This promising project has catalysed further R&D. For instance, it is currently being scaled up under MND’s flagship R&D programme, known as “Cities of Tomorrow”. NUS will work with HDB to install more than 3,000 of these “green” seawall tiles around Pulau Tekong to enhance its coastal marine biodiversity. Concurrently, NUS will also further their research, by optimising the tile design, placement and retrofitting processes. You can see the latest design modules just outside this conference venue.

I understand that Professor Todd will share more about this eco-engineering work later today.  

Understanding the viral composition of phytoplankton blooms in Singapore’s coastal waters

Let me move on to the second example which is a project led by Professor Federico Lauro from NTU, in collaboration with the company, Oxford Nanopore Technologies. Together, they developed a rapid and accurate method to characterise phytoplankton or algal blooms in Singapore. Algal blooms pose a health risk to beach visitors as well as to marine life, and can also seriously impact our fish farmers and fisheries.

The team also established the first long-term observatory of viral communities in Singapore’s coastal waters. By uncovering important links between plankton and their viruses, the team generated a reference for all future plankton-virus research in the tropics. These achievements are key milestones for the team as they work towards their ultimate goal: which is to harness viruses as a biological control agent against harmful algal blooms in our coastal waters.

The Marine Climate Change Science programme

These two projects I have just shared demonstrate how marine science research can contribute to safeguarding our marine biodiversity and achieve a win-win outcome – achieving engineering objectives but also ensuring that marine biodiversity continues thrive. That requires interdisciplinary collaboration.

Beyond that, it can even benefit our food resilience, by helping to protect local fish supplies. A big thank you to all of our friends and colleagues who have contributed to the MSRDP

Looking ahead, as we focus our minds on combating climate change, a new S$25 million programme – the Marine Climate Change Science programme, or MCCS  will take the work of the MSRDP forward, building on the excellent work over the last six years. We will work with researchers and government agencies on world-class scientific and translational research.

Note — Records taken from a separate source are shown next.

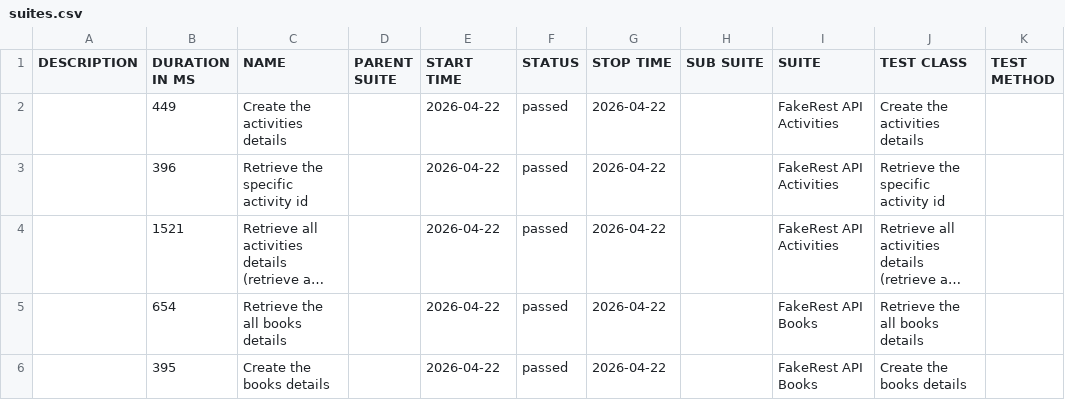
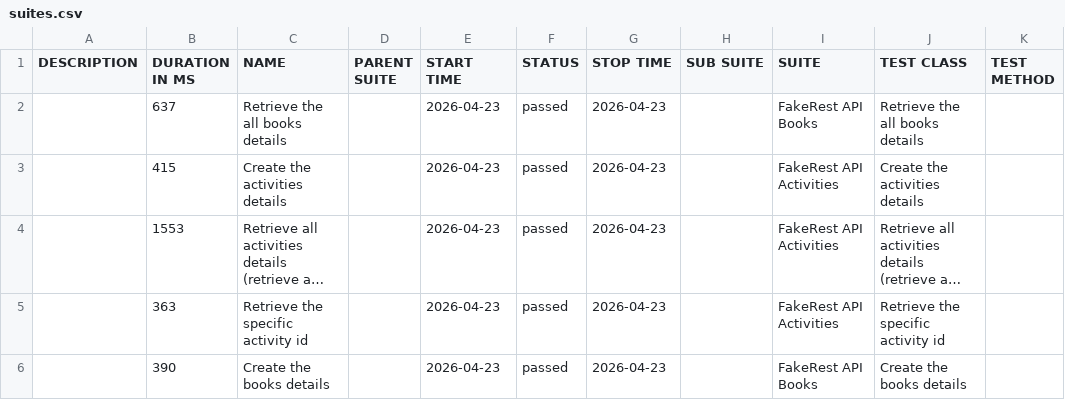
Before and after one commit to BalajiRamudu/API_Testing_Practice, a CSV file: data/suites.csv, drawn as a sheet; long unchanged cells end in …; removed rows and columns are numbered as before the commit, all else as after; the diff names each change by its address in the sheet, - before the commit and + after, or states it on an @@ line.

```diff
--- a/data/suites.csv
+++ b/data/suites.csv
+row 2:  | 637 | Retrieve the all books details |  | 2026-04-23 | passed | 2026-04-23 |  | FakeRest API Books | Retrieve the all books details
-B3 (DURATION IN MS): 449
+B3 (DURATION IN MS): 415
-E3 (START TIME): 2026-04-22
+E3 (START TIME): 2026-04-23
-G3 (STOP TIME): 2026-04-22
+G3 (STOP TIME): 2026-04-23
-row 3:  | 396 | Retrieve the specific activity id |  | 2026-04-22 | passed | 2026-04-22 |  | FakeRest API Activities | Retrieve the specific activity id
-B4 (DURATION IN MS): 1521
+B4 (DURATION IN MS): 1553
-E4 (START TIME): 2026-04-22
+E4 (START TIME): 2026-04-23
-G4 (STOP TIME): 2026-04-22
+G4 (STOP TIME): 2026-04-23
-row 5:  | 654 | Retrieve the all books details |  | 2026-04-22 | passed | 2026-04-22 |  | FakeRest API Books | Retrieve the all books details
+row 5:  | 363 | Retrieve the specific activity id |  | 2026-04-23 | passed | 2026-04-23 |  | FakeRest API Activities | Retrieve the specific activity id
-B6 (DURATION IN MS): 395
+B6 (DURATION IN MS): 390
-E6 (START TIME): 2026-04-22
+E6 (START TIME): 2026-04-23
-G6 (STOP TIME): 2026-04-22
+G6 (STOP TIME): 2026-04-23
```
Also changed, not shown: data/behaviors.csv, 24 other files.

In particular, we will study the impact of climate change on our marine ecosystems, such as rising sea levels, increasing sea surface temperatures, and extreme storm events; and how we can overcome these challenges in a sustainable manner, such as by using nature-based solutions to protect our coasts against rising sea levels.

The first MCCS grant call will be launched in November this year, and we look forward to your applications. As we start this new chapter of the MCCS, I invite all of you from our research community to participate actively, just as how you had lent your invaluable support to the MSRDP.

By protecting our natural environment, and finding ways for our city to coexist with nature, programmes like the MCCS contribute to our efforts to transform Singapore truly into a City in Nature – which is a key pillar under our Green Plan.


To round up, let me thank Professor Peter Ng and his team again – Prof Staffan Kjelleberg, deputy director of the MSRDP, the MSRDP steering committee, and many others – for delivering a multi-disciplinary and integrated national level R&D programme that has forged close partnerships between the marine science research community, government agencies as well as industry.

Thank you to all the MSRDP participants for laying a strong foundation for Singapore’s marine science research, both domestically and internationally.

We seek your continued support. All of us can play a part. Together, we can move forward to tackle the most challenging problems posed by climate change, and there is no time to spare.

Thank you, wherever you are in the world, and I look forward to an inspiring conference ahead.